Carpet strategy project
A plan exists for recycling carpet, but it has yet to be put into motion. In 2009 and 2010, King County Solid Waste Division worked with Seattle Public Utilities to create the Northwest Carpet Recycling Strategy.
The strategy outlines a number of actions, including encouraging carpet companies to start product stewardship programs, much like the electronics industry now has to recycle old appliances in Washington.
Washington is not alone in its push for product stewardship. California just passed the Carpet Product Stewardship bill, which requires carpet manufacturers to work on a plan that would lead to carpet recycling.
The Northwest strategy also encourages local companies to use recycled carpet, so it would not have to be shipped to Georgia, where most carpet is made. If local companies are using recycling products, they can reduce their carbon footprint.
For example, manufacturing one ton of new carpet from virgin materials would take 85,000 more pounds of carbon dioxide than it would to make a new carpet out of recycled materials, Beatty said.
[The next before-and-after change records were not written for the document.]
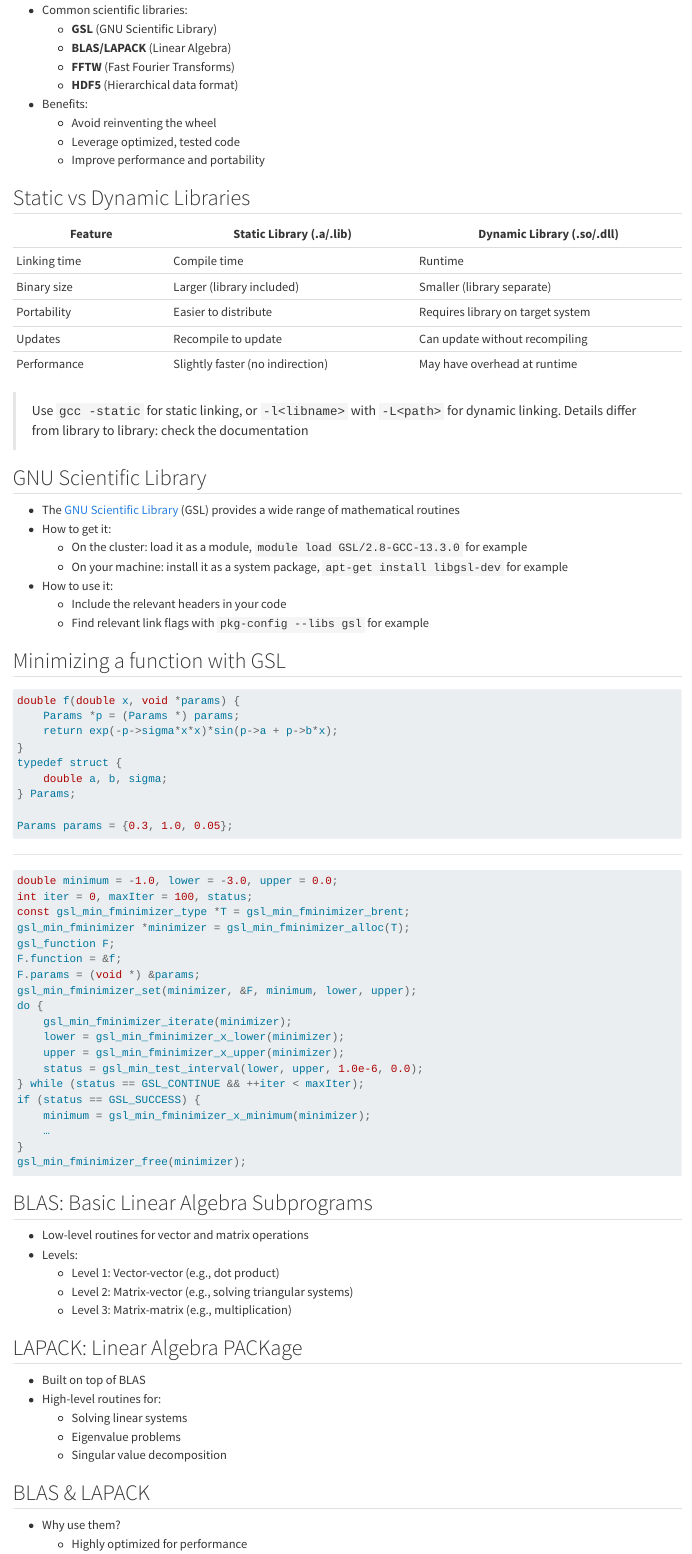
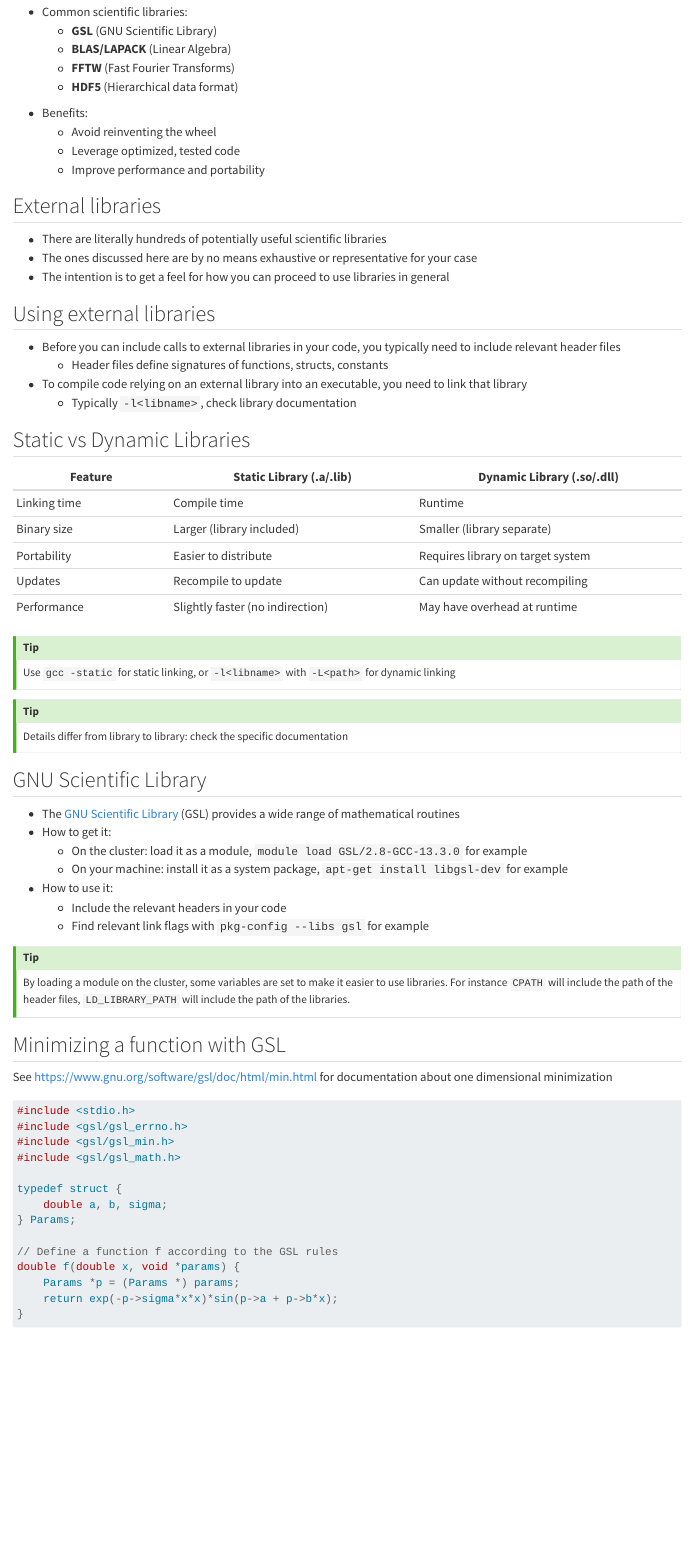
Before and after one commit to stevenvdb/Scientific-C-for-programmers, a Quarto document (presentation/beyond_c_core.qmd): the page in a window 1100 px wide, from 150 px down before the commit and from 180 px down after it, so that both start at the same text. Rendered offline with R 4.5, knitr and Pandoc in place of Quarto, with nearby package versions; long lines of code are wrapped.

Commit message:
Improve presentation about external libraries

````diff
--- a/presentation/beyond_c_core.qmd
+++ b/presentation/beyond_c_core.qmd
@@ -6,12 +10,31 @@
+::: {.fragment}
 - Common scientific libraries:
   - **GSL** (GNU Scientific Library)
   - **BLAS/LAPACK** (Linear Algebra)
   - **FFTW** (Fast Fourier Transforms)
   - **HDF5** (Hierarchical data format)
+:::
+::: {.fragment}
 - Benefits:
   - Avoid reinventing the wheel
   - Leverage optimized, tested code
   - Improve performance and portability
+:::
+
+## External libraries
+
+::: {.incremental}
+- There are literally hundreds of potentially useful scientific libraries
+- The ones discussed here are by no means exhaustive or representative for your case
+- The intention is to get a feel for how you can proceed to use libraries in general
+:::
+
+## Using external libraries
+
+- Before you can include calls to external libraries in your code, you typically need to include relevant header files
+  - Header files define signatures of functions, structs, constants
+- To compile code relying on an external library into an executable, you need to link that library
+  - Typically `-l<libname>`, check library documentation
 
 ## Static vs Dynamic Libraries {.smaller}
 
@@ -23,8 +46,12 @@
 | Updates              | Recompile to update              | Can update without recompiling     |
 | Performance          | Slightly faster (no indirection) | May have overhead at runtime       |
 
-> Use `gcc -static` for static linking, or `-l<libname>` with `-L<path>` for dynamic linking.
-> Details differ from library to library: check the documentation
+::: {.fragment .callout-tip}
+Use `gcc -static` for static linking, or `-l<libname>` with `-L<path>` for dynamic linking
+:::
+::: {.fragment .callout-tip}
+Details differ from library to library: check the specific documentation
+:::
 
 ## GNU Scientific Library {.smaller}
 
@@ -36,17 +63,29 @@
   - Include the relevant headers in your code
   - Find relevant link flags with `pkg-config --libs gsl` for example
 
+::: {.callout-tip .fragment}
+By loading a module on the cluster, some variables are set to make it easier to use libraries.
+For instance `CPATH` will include the path of the header files, `LD_LIBRARY_PATH` will include the path of the libraries.
+:::
+
 ## Minimizing a function with GSL
 
+See [https://www.gnu.org/software/gsl/doc/html/min.html](https://www.gnu.org/software/gsl/doc/html/min.html) for documentation about one dimensional minimization
+
 ```{.c}
+#include <stdio.h>
+#include <gsl/gsl_errno.h>
+#include <gsl/gsl_min.h>
+#include <gsl/gsl_math.h>
+
+typedef struct {
+    double a, b, sigma;
+} Params;
+
+// Define a function f according to the GSL rules
 double f(double x, void *params) {
     Params *p = (Params *) params;
     return exp(-p->sigma*x*x)*sin(p->a + p->b*x);
 }
-typedef struct {
-    double a, b, sigma;
-} Params;
-
-Params params = {0.3, 1.0, 0.05};
 ```
 
@@ -54,18 +93,2 @@ Params params = {0.3, 1.0, 0.05};
 
 ```{.c}
-double minimum = -1.0, lower = -3.0, upper = 0.0;
-int iter = 0, maxIter = 100, status;
-const gsl_min_fminimizer_type *T = gsl_min_fminimizer_brent;
-gsl_min_fminimizer *minimizer = gsl_min_fminimizer_alloc(T);
-gsl_function F;
-F.function = &f;
-F.params = (void *) &params;
-gsl_min_fminimizer_set(minimizer, &F, minimum, lower, upper);
-do {
-    gsl_min_fminimizer_iterate(minimizer);
-    lower = gsl_min_fminimizer_x_lower(minimizer);
-    upper = gsl_min_fminimizer_x_upper(minimizer);
-    status = gsl_min_test_interval(lower, upper, 1.0e-6, 0.0);
-} while (status == GSL_CONTINUE && ++iter < maxIter);
-if (status == GSL_SUCCESS) {
-    minimum = gsl_min_fminimizer_x_minimum(minimizer);
@@ -73,5 +123,4 @@ if (status == GSL_SUCCESS) {
 }
-gsl_min_fminimizer_free(minimizer);
 ```
 
 ## BLAS: Basic Linear Algebra Subprograms
````
Also changed, not shown: presentation/beyond_c_core.qmd (66 more changed lines).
As of now, the only company in the area that recycles carpet is Recovery 1. As of now, the company grinds up old carpets and either uses them as oil absorbents or ships them back to Georgia.
Gillis said he expects to have equipment that can separate the different materials in the carpet by the end of the year.
King County Solid Waste is grateful for Recovery 1’s work and goals, Beatty said.
“We want to see at least one facility here that can do that, a facility that could break the carpet down into its various components,” Beatty said. “It’s not all made of one material. They have to break it down into the nylon and the polypropylene and the calcium carbonate.”
So long as the carpets are not wet or contaminated with a hazardous material or asbestos, Gillis said Recovery 1 would accept carpets from people tearing out their own old carpets. Still, he asked them to call him first at 800-949-5852 toll free, or go to his website.
“They have to be cautious about asbestos contamination,” Gillis said. “We’ve had a real problem with that in the past. Asbestos was used a lot in building materials. It’s not something I want in my plant and it’s not something I want in recycled materials.”
He has eight certified asbestos inspectors and a number of machines that check for contamination, he said.
No matter the challenges, Gillis encouraged others to aid the recycling effort.
“I’m a grandfather,” he said. “We’re not leaving our kids and our grandchildren a lot to be proud of these days. We got to do better.”
Laura Geggel: 392-6434, ext. 241, or email@example.com. Comment at www.issaquahpress.com.